Author: Daniel Jones (United States)
Co-authors: Meryem Bektas, Anne Heyes, Samantha Wronski, Sujata Sarda
Geographic atrophy (GA) is the advanced form of dry age-related macular degeneration that can result in irreversible blindness over time. There are no approved therapies for GA and currently no methods available to prevent or slow progression, estimate risk, or determine the prognosis of GA. Though not well understood, studies in the US estimate incidence at about 1.9 per 1,000 (95% credible interval [CrI], 1.3-2.8). In those aged 65 years and older, the annual incidence rate for GA was 4.3 per 1,000 (95% CrI, 2.9-6.2). An estimated 12% to 20% of patients with GA have severe vision loss, which can render patients dependent on caregivers who provide help with transportation and daily household chores. We performed a systematic literature review to assess the clinical and humanistic burden of GA.
A systematic literature review of data published between January 1, 2015 and August 11, 2020
A systematic literature review was conducted using predefined search terms to identify studies in electronic databases including PubMed, Embase, and Cochrane Library from January 1, 2015 to August 11, 2020. In addition, conference abstracts from the previous year (2019-2020) were searched to identify recent information not yet indexed in medical literature databases.
An estimated 12% to 20% of patients with GA have severe vision loss, and 31% lose at least three lines of vision in 2 years. Vision-related function and health-related quality of life are poor in patients with GA versus individuals without GA. In prospective trials, health-related quality of life is commonly measured using the validated instrument, the National Eye Institute Visual Function Questionnaire (NEI VFQ-25). Patients with GA have significantly lower NEI VFQ-25 composite scores and lower subscale scores for near activities, distance activities, dependency, driving, social functioning, mental health, role difficulties, color vision, and peripheral vision versus individuals without GA. Driving is a particular concern, and inability to drive affects dependency. GA is associated with increased risks of anxiety and depression, likely due to patients' inability to care for themselves and from interference of visual loss with daily tasks. Patients are more likely to experience falls and fractures as a result of their impaired vision; in one study, approximately 9% of patients with GA had a fall or fracture during a 12-month period.

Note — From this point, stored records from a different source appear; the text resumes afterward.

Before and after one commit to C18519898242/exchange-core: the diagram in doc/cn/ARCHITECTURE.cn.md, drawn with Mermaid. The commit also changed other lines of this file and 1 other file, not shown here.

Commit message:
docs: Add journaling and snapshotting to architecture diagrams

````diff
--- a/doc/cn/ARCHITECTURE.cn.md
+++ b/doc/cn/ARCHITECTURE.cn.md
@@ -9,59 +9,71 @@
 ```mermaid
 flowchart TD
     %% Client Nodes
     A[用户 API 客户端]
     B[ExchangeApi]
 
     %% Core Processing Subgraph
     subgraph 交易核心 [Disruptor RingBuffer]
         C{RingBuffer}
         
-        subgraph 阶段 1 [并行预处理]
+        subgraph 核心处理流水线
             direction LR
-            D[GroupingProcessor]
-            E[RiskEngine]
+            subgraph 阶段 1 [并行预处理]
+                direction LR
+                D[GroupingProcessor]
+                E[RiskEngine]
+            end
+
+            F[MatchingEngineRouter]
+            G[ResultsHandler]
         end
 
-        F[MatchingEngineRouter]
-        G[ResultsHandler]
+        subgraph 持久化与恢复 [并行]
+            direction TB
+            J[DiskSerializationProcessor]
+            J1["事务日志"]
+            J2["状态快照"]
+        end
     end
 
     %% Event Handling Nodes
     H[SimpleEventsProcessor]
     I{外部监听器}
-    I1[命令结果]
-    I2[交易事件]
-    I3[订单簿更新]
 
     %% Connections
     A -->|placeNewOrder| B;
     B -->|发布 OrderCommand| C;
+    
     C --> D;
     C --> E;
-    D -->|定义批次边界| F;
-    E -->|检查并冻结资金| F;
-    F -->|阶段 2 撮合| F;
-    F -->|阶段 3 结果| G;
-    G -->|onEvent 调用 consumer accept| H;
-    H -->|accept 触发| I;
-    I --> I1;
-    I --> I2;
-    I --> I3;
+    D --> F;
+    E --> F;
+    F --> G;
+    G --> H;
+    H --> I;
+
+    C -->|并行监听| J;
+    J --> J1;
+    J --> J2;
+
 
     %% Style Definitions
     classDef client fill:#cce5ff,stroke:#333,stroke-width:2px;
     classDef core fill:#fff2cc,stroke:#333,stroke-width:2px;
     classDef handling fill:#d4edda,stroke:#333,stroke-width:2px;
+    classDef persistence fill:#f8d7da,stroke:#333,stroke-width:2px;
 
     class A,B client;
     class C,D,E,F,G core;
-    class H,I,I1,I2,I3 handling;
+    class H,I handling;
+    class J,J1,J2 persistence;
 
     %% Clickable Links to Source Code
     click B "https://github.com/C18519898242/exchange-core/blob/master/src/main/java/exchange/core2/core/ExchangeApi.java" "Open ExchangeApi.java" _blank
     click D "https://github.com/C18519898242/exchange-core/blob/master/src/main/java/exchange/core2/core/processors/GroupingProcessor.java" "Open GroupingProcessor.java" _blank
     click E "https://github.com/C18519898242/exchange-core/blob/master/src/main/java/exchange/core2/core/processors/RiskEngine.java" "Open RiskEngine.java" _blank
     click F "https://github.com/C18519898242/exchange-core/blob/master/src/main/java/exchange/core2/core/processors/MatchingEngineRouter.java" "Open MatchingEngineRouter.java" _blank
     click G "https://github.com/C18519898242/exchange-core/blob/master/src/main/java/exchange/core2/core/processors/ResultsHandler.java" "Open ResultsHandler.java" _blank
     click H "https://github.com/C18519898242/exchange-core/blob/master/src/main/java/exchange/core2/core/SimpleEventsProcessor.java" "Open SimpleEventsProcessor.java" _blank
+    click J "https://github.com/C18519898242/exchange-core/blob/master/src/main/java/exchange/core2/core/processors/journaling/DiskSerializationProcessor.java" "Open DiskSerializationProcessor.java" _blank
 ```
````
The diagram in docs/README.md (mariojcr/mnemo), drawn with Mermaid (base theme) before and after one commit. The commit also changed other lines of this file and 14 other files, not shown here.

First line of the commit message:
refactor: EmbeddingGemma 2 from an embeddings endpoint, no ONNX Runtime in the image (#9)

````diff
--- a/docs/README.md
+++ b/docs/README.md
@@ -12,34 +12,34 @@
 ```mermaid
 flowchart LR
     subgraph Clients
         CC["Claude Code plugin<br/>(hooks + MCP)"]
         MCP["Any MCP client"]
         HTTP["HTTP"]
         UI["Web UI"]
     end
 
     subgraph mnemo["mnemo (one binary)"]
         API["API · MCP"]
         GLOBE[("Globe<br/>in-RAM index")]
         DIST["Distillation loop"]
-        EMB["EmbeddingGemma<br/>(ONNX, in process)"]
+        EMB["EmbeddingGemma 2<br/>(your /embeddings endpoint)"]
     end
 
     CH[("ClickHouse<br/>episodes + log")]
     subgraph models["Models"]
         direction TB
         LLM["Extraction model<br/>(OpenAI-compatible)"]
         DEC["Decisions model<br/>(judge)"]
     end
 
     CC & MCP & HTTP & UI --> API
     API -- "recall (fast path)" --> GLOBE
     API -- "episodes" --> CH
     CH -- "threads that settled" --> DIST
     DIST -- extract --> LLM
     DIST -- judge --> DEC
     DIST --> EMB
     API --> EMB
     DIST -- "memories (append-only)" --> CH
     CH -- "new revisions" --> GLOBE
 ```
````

GA is associated with significant clinical and humanistic burdens, and loss of vision has a detrimental effect on many aspects of patients' lives. Further research is recommended to better understand the burden of GA on patients.
Daniel Jones, PhD and Sujata P Sarda, PhD, MS are employees of Apellis Pharmaceuticals